### [Data extracted from a collection]

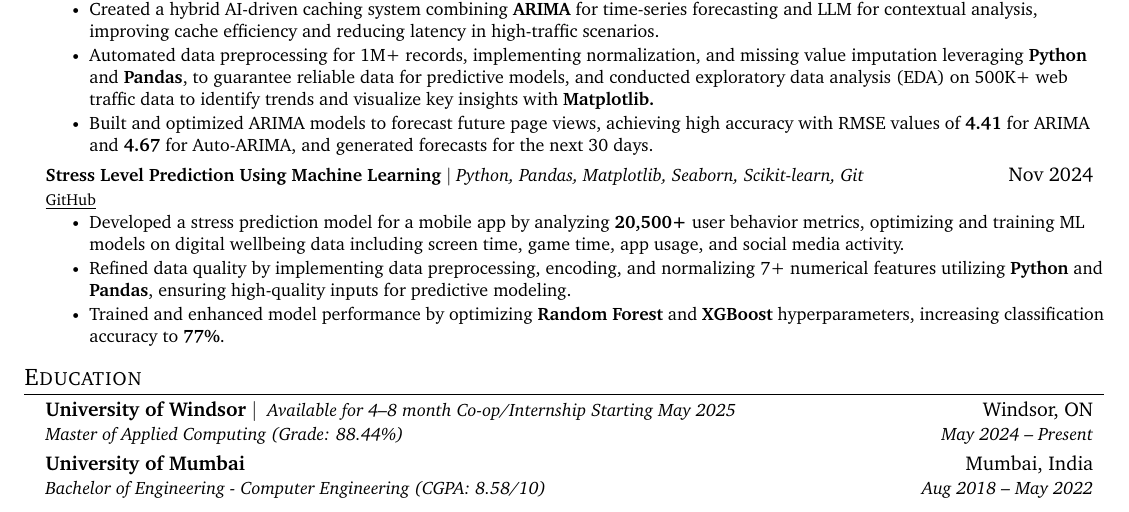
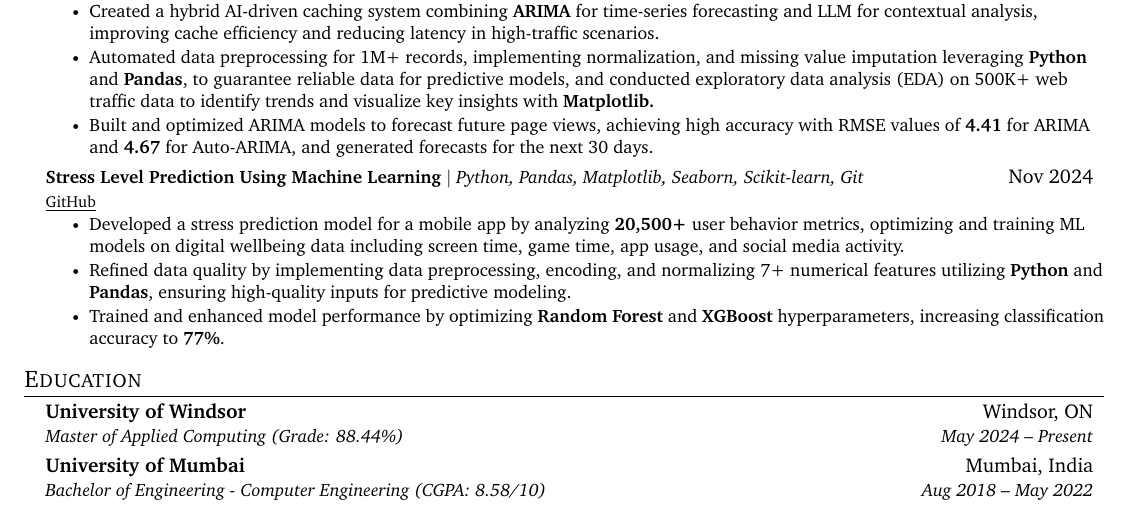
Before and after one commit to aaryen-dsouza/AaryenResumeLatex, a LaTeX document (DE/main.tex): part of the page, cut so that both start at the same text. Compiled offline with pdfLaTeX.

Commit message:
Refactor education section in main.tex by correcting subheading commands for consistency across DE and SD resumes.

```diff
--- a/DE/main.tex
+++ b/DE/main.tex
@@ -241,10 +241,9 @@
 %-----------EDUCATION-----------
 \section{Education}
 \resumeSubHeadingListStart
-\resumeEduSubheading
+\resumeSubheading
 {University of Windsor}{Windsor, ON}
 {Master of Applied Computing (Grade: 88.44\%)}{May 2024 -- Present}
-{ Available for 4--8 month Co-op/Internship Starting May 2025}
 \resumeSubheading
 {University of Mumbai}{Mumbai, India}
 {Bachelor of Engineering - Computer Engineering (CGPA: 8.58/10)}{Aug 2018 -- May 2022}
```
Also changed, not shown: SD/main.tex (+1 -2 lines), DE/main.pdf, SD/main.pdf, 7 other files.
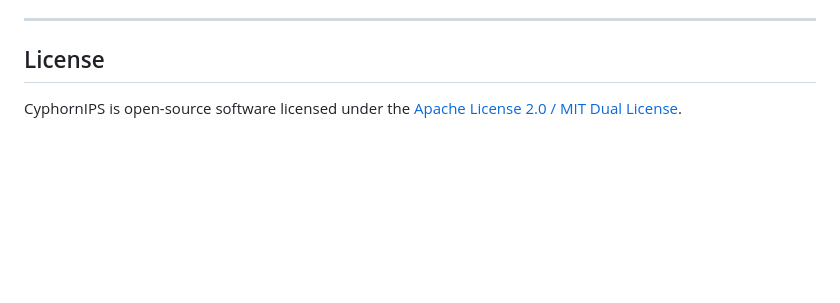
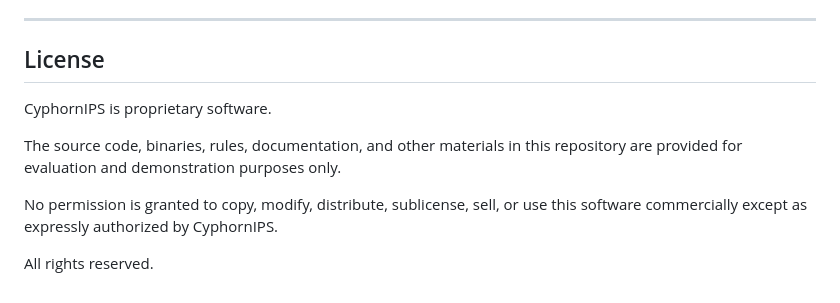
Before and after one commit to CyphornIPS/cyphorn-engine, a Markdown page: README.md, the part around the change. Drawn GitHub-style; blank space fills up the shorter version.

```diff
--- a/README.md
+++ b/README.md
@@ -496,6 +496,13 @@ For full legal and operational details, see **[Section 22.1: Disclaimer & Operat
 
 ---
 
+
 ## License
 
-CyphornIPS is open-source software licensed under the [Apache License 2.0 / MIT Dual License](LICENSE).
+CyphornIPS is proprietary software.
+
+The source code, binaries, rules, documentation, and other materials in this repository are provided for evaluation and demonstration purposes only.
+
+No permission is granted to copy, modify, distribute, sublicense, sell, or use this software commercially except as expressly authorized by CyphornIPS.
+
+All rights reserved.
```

### [What you are asked to do]
Your response must restate every record above exactly, with each picture omitted.

### [Exercise answer]
Before and after one commit to aaryen-dsouza/AaryenResumeLatex, a LaTeX document (DE/main.tex): part of the page, cut so that both start at the same text. Compiled offline with pdfLaTeX.

Commit message:
Refactor education section in main.tex by correcting subheading commands for consistency across DE and SD resumes.

```diff
--- a/DE/main.tex
+++ b/DE/main.tex
@@ -241,10 +241,9 @@
 %-----------EDUCATION-----------
 \section{Education}
 \resumeSubHeadingListStart
-\resumeEduSubheading
+\resumeSubheading
 {University of Windsor}{Windsor, ON}
 {Master of Applied Computing (Grade: 88.44\%)}{May 2024 -- Present}
-{ Available for 4--8 month Co-op/Internship Starting May 2025}
 \resumeSubheading
 {University of Mumbai}{Mumbai, India}
 {Bachelor of Engineering - Computer Engineering (CGPA: 8.58/10)}{Aug 2018 -- May 2022}
```
Also changed, not shown: SD/main.tex (+1 -2 lines), DE/main.pdf, SD/main.pdf, 7 other files.
Before and after one commit to CyphornIPS/cyphorn-engine, a Markdown page: README.md, the part around the change. Drawn GitHub-style; blank space fills up the shorter version.

```diff
--- a/README.md
+++ b/README.md
@@ -496,6 +496,13 @@ For full legal and operational details, see **[Section 22.1: Disclaimer & Operat
 
 ---
 
+
 ## License
 
-CyphornIPS is open-source software licensed under the [Apache License 2.0 / MIT Dual License](LICENSE).
+CyphornIPS is proprietary software.
+
+The source code, binaries, rules, documentation, and other materials in this repository are provided for evaluation and demonstration purposes only.
+
+No permission is granted to copy, modify, distribute, sublicense, sell, or use this software commercially except as expressly authorized by CyphornIPS.
+
+All rights reserved.
```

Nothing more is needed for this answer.